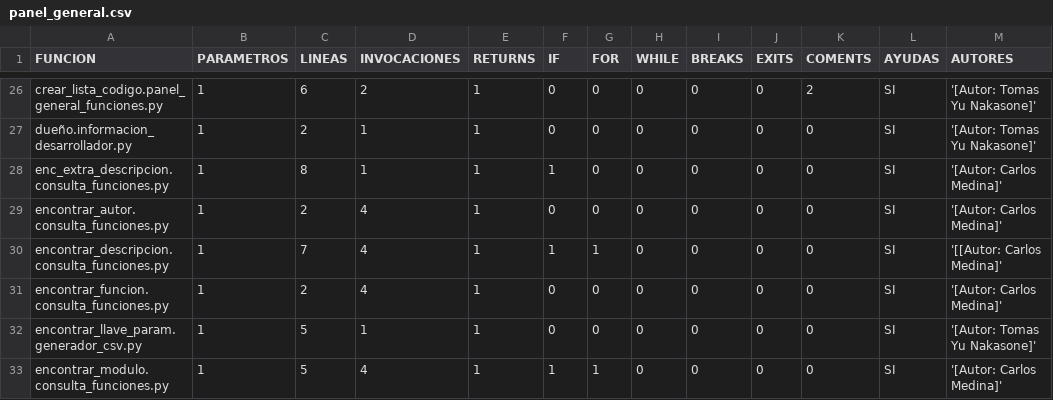
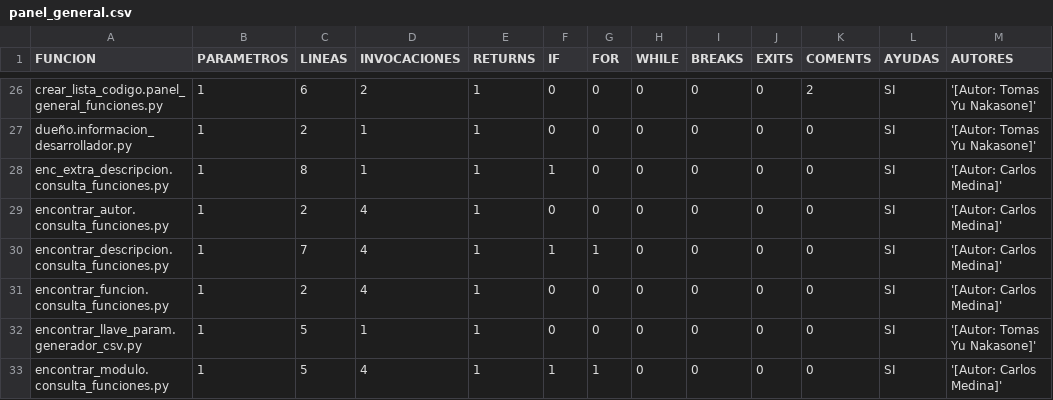
Before and after one commit to Yuchan45/TP-Grupal-Trebol, a CSV file: salidas_modulos/panel_general.csv, drawn as a sheet; only a part is shown, gaps mark what is left out.

```diff
--- a/salidas_modulos/panel_general.csv
+++ b/salidas_modulos/panel_general.csv
@@ -29,3 +29,3 @@ enc_extra_descripcion.consulta_funciones.py, 1, 8, 1, 1, 1, 0, 0, 0, 0, 0, SI, '
 encontrar_autor.consulta_funciones.py, 1, 2, 4, 1, 0, 0, 0, 0, 0, 0, SI, '[Autor: Carlos Medina]'
-encontrar_descripcion.consulta_funciones.py, 1, 7, 4, 1, 1, 1, 0, 0, 0, 0, SI, '[[Autor: Carlos Medina]'
+encontrar_descripcion.consulta_funciones.py, 1, 7, 4, 1, 1, 1, 0, 0, 0, 0, SI, '[Autor: Carlos Medina]'
 encontrar_funcion.consulta_funciones.py, 1, 2, 4, 1, 0, 0, 0, 0, 0, 0, SI, '[Autor: Carlos Medina]'
```
Also changed, not shown: 3 other files.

## EXERCISE REQUIREMENTS:
In the records above, count the lines that contain the word "Carlos" and state only that count.

## EXERCISE RESPONSE:
4